RECORDS TO USE –
== Segment start ==

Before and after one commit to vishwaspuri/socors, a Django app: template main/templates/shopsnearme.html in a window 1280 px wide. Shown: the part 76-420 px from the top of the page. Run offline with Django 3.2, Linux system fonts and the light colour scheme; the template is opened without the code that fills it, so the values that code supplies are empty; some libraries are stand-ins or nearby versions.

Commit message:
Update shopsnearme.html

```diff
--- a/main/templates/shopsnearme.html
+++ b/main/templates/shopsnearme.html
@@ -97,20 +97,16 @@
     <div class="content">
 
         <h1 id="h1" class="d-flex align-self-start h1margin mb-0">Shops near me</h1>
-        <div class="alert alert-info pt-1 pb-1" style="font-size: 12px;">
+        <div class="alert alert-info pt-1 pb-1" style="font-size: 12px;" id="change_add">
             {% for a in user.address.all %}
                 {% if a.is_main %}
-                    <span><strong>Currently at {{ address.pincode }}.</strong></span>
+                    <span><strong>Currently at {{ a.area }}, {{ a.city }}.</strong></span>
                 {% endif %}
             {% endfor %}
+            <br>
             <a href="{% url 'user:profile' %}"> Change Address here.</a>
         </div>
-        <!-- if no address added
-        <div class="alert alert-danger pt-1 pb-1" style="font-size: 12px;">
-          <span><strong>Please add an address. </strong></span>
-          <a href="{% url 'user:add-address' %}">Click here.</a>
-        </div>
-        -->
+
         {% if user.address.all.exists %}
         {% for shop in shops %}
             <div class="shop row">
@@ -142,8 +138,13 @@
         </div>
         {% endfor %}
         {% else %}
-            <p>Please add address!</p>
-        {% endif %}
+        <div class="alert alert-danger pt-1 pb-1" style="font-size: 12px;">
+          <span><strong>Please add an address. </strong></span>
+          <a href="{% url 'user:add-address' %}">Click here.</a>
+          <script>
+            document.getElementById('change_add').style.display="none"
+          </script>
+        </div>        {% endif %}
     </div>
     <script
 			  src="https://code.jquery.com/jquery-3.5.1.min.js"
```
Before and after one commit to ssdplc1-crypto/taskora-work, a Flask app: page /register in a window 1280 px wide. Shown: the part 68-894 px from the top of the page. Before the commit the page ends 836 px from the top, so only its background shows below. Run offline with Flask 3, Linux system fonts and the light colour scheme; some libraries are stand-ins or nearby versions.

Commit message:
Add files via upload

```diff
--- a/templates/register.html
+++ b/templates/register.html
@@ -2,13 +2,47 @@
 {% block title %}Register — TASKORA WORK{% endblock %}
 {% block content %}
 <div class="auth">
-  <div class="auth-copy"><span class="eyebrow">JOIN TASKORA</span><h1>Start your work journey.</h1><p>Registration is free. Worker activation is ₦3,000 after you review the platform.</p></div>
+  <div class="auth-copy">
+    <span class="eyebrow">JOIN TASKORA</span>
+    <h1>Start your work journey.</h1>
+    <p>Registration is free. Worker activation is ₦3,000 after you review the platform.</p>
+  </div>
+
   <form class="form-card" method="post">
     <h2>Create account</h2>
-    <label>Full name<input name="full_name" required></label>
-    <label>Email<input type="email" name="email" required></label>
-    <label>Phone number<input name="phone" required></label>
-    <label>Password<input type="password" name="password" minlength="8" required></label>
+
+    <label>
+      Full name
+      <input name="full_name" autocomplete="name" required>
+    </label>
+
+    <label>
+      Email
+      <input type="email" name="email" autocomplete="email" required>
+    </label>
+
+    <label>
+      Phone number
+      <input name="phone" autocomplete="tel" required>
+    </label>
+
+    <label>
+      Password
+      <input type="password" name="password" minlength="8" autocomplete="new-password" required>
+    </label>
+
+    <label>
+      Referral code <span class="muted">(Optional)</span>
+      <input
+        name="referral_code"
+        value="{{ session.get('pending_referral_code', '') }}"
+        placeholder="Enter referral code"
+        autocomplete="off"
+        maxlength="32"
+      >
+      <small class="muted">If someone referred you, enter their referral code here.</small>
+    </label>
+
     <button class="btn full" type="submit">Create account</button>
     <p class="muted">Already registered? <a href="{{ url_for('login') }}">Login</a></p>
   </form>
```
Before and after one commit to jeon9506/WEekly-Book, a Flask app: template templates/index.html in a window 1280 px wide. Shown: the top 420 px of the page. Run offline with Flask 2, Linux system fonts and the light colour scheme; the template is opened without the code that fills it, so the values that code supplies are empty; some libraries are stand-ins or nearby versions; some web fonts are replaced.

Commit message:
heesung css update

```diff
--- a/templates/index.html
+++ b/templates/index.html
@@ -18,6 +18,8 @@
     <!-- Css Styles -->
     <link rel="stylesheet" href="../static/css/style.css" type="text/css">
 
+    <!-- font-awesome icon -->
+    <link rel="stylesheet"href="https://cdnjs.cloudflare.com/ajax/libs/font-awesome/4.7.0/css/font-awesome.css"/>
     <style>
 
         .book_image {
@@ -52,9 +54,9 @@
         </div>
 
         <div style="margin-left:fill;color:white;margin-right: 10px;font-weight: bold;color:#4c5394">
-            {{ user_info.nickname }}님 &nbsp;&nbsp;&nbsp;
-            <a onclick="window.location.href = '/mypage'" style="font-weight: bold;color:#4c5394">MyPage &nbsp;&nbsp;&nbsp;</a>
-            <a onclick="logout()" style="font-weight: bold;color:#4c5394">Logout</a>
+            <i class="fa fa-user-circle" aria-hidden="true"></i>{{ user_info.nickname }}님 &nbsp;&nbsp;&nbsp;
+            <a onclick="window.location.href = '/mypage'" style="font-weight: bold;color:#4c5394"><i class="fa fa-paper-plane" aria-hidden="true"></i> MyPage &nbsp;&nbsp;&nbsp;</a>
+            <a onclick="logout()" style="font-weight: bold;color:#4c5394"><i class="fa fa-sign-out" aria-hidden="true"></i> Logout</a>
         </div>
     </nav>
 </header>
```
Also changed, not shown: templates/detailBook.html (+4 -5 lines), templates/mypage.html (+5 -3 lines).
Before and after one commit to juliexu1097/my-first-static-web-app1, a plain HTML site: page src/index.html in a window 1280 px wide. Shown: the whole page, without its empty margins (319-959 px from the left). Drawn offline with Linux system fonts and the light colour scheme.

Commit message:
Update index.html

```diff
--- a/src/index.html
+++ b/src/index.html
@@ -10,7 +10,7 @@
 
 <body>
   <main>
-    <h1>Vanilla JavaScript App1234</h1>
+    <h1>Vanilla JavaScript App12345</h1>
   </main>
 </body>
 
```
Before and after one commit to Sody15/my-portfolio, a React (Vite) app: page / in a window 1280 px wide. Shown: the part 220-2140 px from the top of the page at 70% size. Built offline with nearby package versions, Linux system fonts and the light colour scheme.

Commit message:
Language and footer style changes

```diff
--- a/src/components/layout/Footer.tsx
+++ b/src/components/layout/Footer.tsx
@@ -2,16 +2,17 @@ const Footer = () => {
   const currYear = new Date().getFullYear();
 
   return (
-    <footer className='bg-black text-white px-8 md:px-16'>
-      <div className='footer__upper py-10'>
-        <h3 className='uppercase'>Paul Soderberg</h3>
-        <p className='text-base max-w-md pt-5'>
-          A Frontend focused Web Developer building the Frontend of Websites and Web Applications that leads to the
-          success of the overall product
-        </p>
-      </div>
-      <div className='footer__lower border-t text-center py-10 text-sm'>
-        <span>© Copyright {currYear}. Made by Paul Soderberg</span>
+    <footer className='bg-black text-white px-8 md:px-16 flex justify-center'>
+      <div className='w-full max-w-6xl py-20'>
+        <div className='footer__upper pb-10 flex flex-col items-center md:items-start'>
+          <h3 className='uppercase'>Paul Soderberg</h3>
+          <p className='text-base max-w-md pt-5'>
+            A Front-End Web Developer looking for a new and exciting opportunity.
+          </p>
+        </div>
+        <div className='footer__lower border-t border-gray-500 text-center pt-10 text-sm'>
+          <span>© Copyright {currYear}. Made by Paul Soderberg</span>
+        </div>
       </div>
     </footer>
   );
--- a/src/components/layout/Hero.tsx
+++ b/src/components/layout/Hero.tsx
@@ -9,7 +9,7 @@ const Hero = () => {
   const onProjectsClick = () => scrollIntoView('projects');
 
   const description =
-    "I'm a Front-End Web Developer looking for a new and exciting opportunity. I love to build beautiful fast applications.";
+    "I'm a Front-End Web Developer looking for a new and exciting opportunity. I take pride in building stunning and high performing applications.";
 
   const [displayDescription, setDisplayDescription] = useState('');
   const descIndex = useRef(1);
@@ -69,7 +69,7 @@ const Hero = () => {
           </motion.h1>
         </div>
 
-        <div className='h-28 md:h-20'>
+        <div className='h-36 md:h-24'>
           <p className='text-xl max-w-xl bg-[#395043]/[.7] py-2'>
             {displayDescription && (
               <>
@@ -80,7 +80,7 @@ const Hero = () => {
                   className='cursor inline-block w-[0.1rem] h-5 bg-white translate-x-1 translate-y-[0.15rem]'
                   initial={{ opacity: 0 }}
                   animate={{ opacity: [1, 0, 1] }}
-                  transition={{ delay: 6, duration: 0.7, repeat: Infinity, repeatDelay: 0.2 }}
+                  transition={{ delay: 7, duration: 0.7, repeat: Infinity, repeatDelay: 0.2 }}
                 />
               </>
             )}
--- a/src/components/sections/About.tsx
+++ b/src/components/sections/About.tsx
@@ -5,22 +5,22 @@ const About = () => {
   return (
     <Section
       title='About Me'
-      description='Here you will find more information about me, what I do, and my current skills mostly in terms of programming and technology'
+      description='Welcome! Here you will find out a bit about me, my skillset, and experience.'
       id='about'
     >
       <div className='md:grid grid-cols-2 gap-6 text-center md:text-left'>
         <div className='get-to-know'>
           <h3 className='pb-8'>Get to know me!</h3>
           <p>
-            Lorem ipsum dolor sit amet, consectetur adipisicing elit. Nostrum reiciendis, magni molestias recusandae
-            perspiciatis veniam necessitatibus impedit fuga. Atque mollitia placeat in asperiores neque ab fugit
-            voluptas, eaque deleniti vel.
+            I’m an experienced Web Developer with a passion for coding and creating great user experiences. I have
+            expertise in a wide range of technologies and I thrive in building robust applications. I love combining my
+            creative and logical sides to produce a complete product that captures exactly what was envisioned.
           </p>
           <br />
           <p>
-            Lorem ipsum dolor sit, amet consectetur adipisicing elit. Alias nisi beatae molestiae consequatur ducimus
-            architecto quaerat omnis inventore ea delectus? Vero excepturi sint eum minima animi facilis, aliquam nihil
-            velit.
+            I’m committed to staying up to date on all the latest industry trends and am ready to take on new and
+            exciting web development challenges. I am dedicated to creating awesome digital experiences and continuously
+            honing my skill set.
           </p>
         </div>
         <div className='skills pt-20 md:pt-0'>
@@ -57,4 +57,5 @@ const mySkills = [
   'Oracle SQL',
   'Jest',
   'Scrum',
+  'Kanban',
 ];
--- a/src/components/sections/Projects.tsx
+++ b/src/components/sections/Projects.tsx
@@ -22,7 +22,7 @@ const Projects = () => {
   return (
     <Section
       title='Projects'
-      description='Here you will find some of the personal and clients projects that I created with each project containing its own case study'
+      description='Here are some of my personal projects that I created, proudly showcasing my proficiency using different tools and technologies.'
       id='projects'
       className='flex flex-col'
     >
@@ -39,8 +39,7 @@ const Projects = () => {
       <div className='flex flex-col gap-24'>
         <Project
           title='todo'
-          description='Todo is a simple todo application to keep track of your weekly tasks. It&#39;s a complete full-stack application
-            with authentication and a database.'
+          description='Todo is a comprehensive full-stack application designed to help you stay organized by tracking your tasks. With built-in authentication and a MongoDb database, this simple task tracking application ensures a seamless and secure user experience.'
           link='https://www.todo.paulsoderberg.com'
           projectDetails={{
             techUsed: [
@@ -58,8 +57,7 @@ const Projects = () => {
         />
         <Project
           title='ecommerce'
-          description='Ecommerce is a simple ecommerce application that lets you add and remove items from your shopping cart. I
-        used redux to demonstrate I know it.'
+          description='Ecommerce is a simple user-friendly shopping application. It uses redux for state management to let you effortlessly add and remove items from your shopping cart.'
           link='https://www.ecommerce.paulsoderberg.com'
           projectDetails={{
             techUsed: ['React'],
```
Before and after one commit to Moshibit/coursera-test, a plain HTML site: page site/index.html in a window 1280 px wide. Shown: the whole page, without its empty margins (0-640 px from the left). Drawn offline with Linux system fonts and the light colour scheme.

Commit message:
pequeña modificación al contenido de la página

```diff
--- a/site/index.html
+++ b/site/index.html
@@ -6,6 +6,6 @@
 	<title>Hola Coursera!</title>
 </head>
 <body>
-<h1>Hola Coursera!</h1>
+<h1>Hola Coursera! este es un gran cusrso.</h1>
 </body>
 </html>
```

== Segment end ==

For the word "components", go through the records and show each line that carries it.

--- a/src/components/layout/Footer.tsx
+++ b/src/components/layout/Footer.tsx
--- a/src/components/layout/Hero.tsx
+++ b/src/components/layout/Hero.tsx
--- a/src/components/sections/About.tsx
+++ b/src/components/sections/About.tsx
--- a/src/components/sections/Projects.tsx
+++ b/src/components/sections/Projects.tsx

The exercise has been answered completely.